TO DO - Go through the records below and set each one down exactly, leaving out any pictures.

RECORDS SUPPLIED -
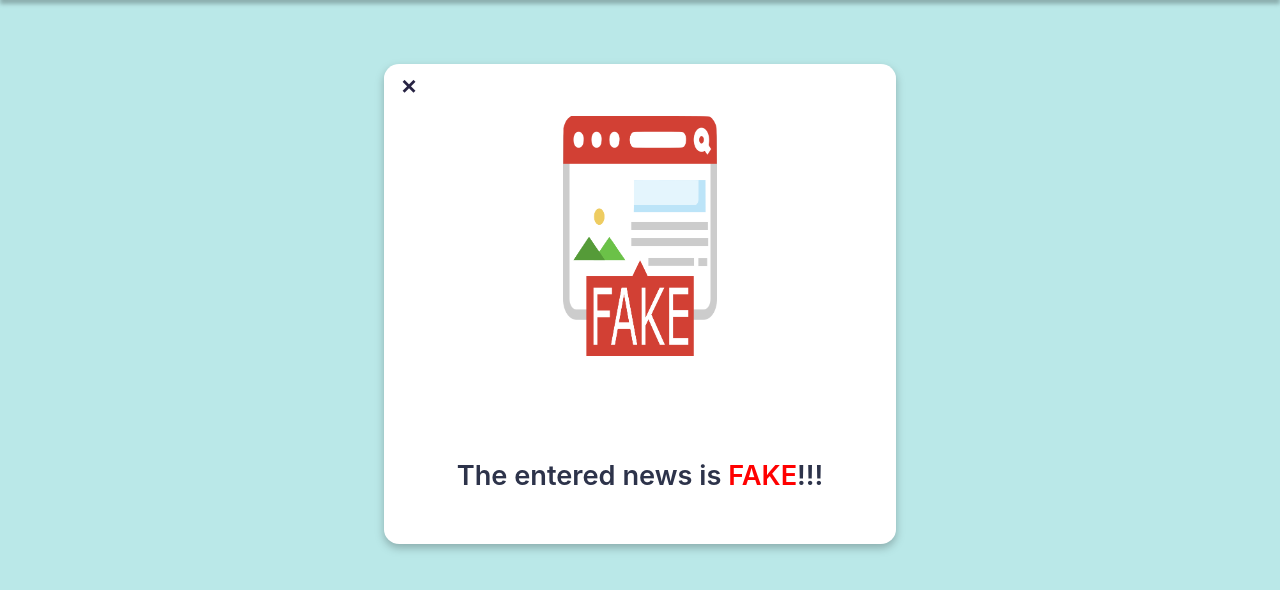
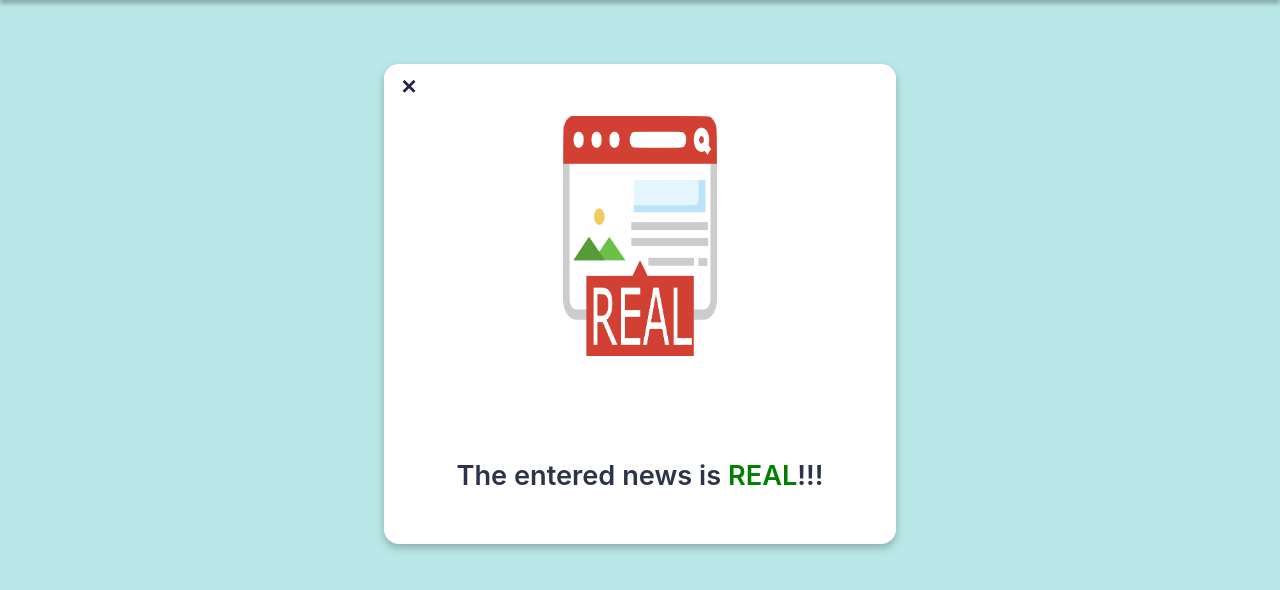
Before and after one commit to Jayden0228/FactFinder, a Flask app: page /result in a window 1280 px wide. Shown: the part 136-726 px from the top of the page. Run offline with Flask 3, Linux system fonts and the light colour scheme.

Commit message:
Seprated Text

```diff
--- a/templates/index.html
+++ b/templates/index.html
@@ -14,6 +14,9 @@
                 <h2>Enter the NEWS headlines</h2>
             </button>
         </a>
+        <!-- <form action="/input">
+            <input type="hidden" name="">
+        </form> -->
 
         <a href="/input">
             <button id="btn" type="button" class="btn1 bg-color-white">
--- a/templates/input.html
+++ b/templates/input.html
@@ -2,7 +2,8 @@
 
 {% block body %}
     <div class="center">
-        <h1>Enter the headlines/NEWS article link</h1>
+        <h1>Enter the News Article Link</h1>
+        <!-- <h1>Enter the News Headline</h1> -->
         <form action="" id="input">
             <textarea required></textarea>
             <br>
--- a/templates/result.html
+++ b/templates/result.html
@@ -7,8 +7,10 @@
         <form action="\input"  id="close">
             <button type="submit" class="btn3">&#10005;</button>
         </form>
-        <img src="../static/Images/fake.png" alt="" style="width:30%; height:50%">
-        <h2  class="color-blue" style="margin: 0;">The entered news is <span style="color:red">FAKE</span>!!!</h2>
+        <!-- <img src="../static/Images/fake.png" alt="" style="width:30%; height:50%"> -->
+        <img src="../static/Images/real.png" alt="" style="width:30%; height:50%">
+        <!-- <h2  class="color-blue" style="margin: 0;">The entered news is <span style="color:red">FAKE</span>!!!</h2> -->
+        <h2  class="color-blue" style="margin: 0;">The entered news is <span style="color:green">REAL</span>!!!</h2>
     </div>
 </div>
 
```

TASK OUTPUT -
Before and after one commit to Jayden0228/FactFinder, a Flask app: page /result in a window 1280 px wide. Shown: the part 136-726 px from the top of the page. Run offline with Flask 3, Linux system fonts and the light colour scheme.

Commit message:
Seprated Text

```diff
--- a/templates/index.html
+++ b/templates/index.html
@@ -14,6 +14,9 @@
                 <h2>Enter the NEWS headlines</h2>
             </button>
         </a>
+        <!-- <form action="/input">
+            <input type="hidden" name="">
+        </form> -->
 
         <a href="/input">
             <button id="btn" type="button" class="btn1 bg-color-white">
--- a/templates/input.html
+++ b/templates/input.html
@@ -2,7 +2,8 @@
 
 {% block body %}
     <div class="center">
-        <h1>Enter the headlines/NEWS article link</h1>
+        <h1>Enter the News Article Link</h1>
+        <!-- <h1>Enter the News Headline</h1> -->
         <form action="" id="input">
             <textarea required></textarea>
             <br>
--- a/templates/result.html
+++ b/templates/result.html
@@ -7,8 +7,10 @@
         <form action="\input"  id="close">
             <button type="submit" class="btn3">&#10005;</button>
         </form>
-        <img src="../static/Images/fake.png" alt="" style="width:30%; height:50%">
-        <h2  class="color-blue" style="margin: 0;">The entered news is <span style="color:red">FAKE</span>!!!</h2>
+        <!-- <img src="../static/Images/fake.png" alt="" style="width:30%; height:50%"> -->
+        <img src="../static/Images/real.png" alt="" style="width:30%; height:50%">
+        <!-- <h2  class="color-blue" style="margin: 0;">The entered news is <span style="color:red">FAKE</span>!!!</h2> -->
+        <h2  class="color-blue" style="margin: 0;">The entered news is <span style="color:green">REAL</span>!!!</h2>
     </div>
 </div>
 
```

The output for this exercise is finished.